Why Do We Write?
John Green's The Fault in Our Stars made me think a lot about memories and why we feel the need to write. I think if you ask most bloggers -- especially those that blog about their lives and families -- they'll tell you that they write to remember. By capturing our lives in print and images online, we preserve memories so that one day we can take them out and try them on again. We can see where those moments still fit and where they bust at the seams.
"You do not immortalize the lost by writing about them. Language buries, but does not resurrect." P. 112
Peter Van Houten was an ass but he might have been on to something. When I write about my past I am not trying to resurrect it. Am I writing to remember it? Yes. But I also wonder if I'm not writing to bury it and say goodbye to it. I'm not the person today that I was yesterday. If I tried to step back into my life as it was three years ago, I would not fit. When I write, I accept that Karen is gone but I also write to remember her. I would not be the me I am today if not for her.
"The pleasure of remembering has been taken from me, because there was no longer anyone to remember it with. It felt like losing your co-rememberer meant losing the memory itself, as if the things we'd done were less real and important than they had been hours before." P. 262
When I write a preserve a moment in time. It's a freeze frame. A snapshot. Sometimes we are the only keepers of our memories because there is no one else left that remembers. I could write about promises made that were broken and how my friend Rob did his best to cheer me up with silly antics. No one else remembers those moments. Rob fell asleep at the wheel more than ten years ago and died when his car flipped over in a ditch. I could tell you what music he loved, what he liked to drink and about his totally infectious smile. I could tell you how every girl I knew, myself included, had a little bit of a crush on him and couldn't help wishing that our boyfriends were a bit more like him. But none of that would bring him back to life again. All that it would do is make me smile, then make me sad, and tell me that I still remember even though my co-rememberer is gone.

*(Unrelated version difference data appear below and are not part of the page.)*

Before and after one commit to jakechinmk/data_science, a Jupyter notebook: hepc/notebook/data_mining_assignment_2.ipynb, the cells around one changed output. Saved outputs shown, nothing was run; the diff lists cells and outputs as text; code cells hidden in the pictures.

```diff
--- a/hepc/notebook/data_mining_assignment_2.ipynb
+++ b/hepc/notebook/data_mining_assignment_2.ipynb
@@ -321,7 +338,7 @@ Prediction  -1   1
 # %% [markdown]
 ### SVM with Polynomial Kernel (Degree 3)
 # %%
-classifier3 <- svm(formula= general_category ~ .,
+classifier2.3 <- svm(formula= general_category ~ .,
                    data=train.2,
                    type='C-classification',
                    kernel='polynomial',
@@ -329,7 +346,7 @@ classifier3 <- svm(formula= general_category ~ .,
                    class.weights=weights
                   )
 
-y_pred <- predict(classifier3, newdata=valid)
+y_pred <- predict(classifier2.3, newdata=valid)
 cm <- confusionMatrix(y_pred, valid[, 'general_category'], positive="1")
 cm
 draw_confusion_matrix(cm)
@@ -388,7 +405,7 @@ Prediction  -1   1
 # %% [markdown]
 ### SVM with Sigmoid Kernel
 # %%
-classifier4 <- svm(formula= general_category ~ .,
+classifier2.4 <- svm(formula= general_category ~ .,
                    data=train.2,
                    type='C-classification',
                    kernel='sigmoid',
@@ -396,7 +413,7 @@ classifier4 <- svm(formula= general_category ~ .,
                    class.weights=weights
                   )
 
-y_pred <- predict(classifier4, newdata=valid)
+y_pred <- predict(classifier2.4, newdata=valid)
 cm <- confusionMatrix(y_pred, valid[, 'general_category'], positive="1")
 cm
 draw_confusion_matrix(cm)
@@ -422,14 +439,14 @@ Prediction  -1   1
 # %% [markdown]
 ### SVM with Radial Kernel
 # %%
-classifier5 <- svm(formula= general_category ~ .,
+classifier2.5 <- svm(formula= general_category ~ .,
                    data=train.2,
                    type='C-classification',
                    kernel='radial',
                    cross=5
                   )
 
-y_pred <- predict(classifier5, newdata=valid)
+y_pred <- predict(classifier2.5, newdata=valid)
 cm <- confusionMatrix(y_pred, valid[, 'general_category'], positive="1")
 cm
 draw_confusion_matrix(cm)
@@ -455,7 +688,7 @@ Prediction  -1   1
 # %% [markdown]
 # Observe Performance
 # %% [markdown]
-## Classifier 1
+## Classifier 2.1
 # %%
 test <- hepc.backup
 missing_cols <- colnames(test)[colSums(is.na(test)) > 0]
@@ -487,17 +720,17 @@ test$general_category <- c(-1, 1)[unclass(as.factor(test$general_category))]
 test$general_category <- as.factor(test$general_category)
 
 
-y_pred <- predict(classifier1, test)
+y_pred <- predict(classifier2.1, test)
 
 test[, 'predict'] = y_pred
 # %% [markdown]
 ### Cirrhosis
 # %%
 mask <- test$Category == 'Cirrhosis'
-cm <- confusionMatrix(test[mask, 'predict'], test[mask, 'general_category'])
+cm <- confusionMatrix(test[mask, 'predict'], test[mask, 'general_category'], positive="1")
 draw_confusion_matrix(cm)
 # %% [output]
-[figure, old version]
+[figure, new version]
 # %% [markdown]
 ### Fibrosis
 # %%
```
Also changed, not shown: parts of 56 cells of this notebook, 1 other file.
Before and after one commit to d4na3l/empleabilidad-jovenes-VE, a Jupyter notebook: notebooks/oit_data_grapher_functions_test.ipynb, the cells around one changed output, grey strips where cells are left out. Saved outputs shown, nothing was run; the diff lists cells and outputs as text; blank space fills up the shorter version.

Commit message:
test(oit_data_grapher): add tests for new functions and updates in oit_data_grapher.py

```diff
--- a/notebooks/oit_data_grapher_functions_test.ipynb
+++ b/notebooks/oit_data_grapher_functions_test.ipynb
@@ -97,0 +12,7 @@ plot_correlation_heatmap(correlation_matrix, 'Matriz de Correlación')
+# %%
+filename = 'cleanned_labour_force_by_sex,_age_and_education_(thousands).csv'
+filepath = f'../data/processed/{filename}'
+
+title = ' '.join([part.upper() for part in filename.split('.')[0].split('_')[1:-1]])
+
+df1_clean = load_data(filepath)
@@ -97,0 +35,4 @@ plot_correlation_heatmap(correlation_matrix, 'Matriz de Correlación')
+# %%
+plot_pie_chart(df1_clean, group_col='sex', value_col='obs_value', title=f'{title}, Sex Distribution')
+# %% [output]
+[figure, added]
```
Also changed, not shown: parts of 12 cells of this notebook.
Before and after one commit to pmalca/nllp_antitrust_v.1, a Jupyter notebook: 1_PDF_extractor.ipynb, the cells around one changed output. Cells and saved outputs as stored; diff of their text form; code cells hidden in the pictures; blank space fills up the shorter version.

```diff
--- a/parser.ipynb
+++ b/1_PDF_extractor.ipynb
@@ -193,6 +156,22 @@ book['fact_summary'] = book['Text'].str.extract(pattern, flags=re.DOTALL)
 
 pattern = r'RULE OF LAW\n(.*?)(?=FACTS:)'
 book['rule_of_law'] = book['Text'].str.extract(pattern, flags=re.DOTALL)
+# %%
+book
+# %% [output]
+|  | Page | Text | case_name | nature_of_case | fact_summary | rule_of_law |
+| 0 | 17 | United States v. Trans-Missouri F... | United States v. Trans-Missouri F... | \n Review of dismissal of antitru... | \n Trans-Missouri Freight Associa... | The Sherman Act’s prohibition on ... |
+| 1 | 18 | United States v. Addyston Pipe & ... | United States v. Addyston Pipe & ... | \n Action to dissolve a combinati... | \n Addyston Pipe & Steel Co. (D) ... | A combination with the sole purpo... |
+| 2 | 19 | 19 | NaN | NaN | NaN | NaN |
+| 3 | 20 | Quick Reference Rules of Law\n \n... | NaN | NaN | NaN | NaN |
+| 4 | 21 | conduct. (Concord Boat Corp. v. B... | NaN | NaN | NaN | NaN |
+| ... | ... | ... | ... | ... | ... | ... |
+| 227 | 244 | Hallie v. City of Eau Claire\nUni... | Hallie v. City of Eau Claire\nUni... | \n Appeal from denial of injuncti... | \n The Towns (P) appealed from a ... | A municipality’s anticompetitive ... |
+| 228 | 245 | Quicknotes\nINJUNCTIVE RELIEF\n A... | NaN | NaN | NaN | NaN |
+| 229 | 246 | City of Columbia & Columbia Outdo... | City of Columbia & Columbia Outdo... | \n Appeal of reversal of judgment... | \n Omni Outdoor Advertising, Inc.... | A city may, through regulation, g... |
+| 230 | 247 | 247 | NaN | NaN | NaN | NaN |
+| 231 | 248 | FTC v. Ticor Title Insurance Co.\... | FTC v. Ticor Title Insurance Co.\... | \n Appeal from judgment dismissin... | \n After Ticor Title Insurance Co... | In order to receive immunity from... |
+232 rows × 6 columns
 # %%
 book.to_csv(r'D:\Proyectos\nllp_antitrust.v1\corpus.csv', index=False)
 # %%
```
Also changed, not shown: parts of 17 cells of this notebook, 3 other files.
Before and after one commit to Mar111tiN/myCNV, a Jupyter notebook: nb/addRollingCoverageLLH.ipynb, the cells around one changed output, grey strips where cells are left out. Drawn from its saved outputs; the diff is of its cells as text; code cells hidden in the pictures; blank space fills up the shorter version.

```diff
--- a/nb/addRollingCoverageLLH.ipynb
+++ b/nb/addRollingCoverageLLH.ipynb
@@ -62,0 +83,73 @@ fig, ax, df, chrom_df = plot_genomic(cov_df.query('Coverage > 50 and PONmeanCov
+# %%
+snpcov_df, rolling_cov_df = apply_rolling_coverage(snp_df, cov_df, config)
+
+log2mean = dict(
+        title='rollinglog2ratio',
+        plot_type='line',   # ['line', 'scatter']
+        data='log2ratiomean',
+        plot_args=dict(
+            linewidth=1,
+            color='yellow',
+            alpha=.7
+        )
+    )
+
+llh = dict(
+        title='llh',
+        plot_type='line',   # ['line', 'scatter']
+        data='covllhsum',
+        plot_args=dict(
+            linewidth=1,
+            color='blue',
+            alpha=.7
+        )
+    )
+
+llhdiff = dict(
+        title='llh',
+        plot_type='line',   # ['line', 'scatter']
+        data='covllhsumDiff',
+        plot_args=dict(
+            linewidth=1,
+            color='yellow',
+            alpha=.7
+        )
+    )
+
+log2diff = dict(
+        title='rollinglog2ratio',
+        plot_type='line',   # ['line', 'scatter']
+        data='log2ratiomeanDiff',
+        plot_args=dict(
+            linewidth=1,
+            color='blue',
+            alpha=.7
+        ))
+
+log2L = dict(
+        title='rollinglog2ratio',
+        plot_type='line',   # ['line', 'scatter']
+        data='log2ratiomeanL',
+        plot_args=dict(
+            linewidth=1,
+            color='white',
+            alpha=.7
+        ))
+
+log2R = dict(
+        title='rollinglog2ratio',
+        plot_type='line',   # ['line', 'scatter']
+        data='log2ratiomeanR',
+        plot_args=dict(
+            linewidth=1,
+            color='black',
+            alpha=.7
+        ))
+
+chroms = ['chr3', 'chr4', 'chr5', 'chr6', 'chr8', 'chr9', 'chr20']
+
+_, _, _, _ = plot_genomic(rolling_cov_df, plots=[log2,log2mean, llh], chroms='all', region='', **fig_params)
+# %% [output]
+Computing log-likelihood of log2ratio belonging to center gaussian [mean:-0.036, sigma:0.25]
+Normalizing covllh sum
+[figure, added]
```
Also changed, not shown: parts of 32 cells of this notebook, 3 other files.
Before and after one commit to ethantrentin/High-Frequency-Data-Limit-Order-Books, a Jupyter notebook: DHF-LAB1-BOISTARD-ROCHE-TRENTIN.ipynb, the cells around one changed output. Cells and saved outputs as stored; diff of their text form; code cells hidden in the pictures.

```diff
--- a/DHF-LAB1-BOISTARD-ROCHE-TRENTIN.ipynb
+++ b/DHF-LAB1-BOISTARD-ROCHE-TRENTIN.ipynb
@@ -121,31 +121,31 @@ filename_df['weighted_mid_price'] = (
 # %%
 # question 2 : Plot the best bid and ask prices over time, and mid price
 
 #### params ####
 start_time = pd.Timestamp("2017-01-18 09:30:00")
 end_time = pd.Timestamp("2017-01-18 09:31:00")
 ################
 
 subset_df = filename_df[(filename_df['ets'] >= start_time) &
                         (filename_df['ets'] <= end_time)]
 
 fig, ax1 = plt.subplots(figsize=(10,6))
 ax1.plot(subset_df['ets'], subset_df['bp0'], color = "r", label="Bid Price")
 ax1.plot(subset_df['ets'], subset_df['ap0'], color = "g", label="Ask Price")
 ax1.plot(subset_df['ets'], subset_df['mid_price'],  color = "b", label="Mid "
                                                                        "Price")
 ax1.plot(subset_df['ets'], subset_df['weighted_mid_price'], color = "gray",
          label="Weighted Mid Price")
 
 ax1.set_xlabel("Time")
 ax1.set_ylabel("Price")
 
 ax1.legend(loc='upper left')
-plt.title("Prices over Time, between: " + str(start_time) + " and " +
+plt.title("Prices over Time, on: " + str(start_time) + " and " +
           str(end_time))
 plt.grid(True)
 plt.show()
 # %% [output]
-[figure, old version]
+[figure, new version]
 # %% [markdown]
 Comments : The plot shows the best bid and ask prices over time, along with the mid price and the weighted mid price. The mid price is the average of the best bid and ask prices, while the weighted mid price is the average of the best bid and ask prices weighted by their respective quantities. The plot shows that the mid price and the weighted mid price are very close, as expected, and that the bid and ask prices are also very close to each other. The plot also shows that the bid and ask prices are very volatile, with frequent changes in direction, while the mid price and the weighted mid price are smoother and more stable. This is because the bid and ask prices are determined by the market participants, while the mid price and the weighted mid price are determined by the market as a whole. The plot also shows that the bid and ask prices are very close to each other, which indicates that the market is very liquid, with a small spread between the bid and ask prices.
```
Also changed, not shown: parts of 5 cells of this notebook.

I have to agree with Peter Van Houten in that I don't think writing resurrects. I also don't think it buries. I think writing preserves. I think we write because it's what we can do -- what we need to do.
Why do you write?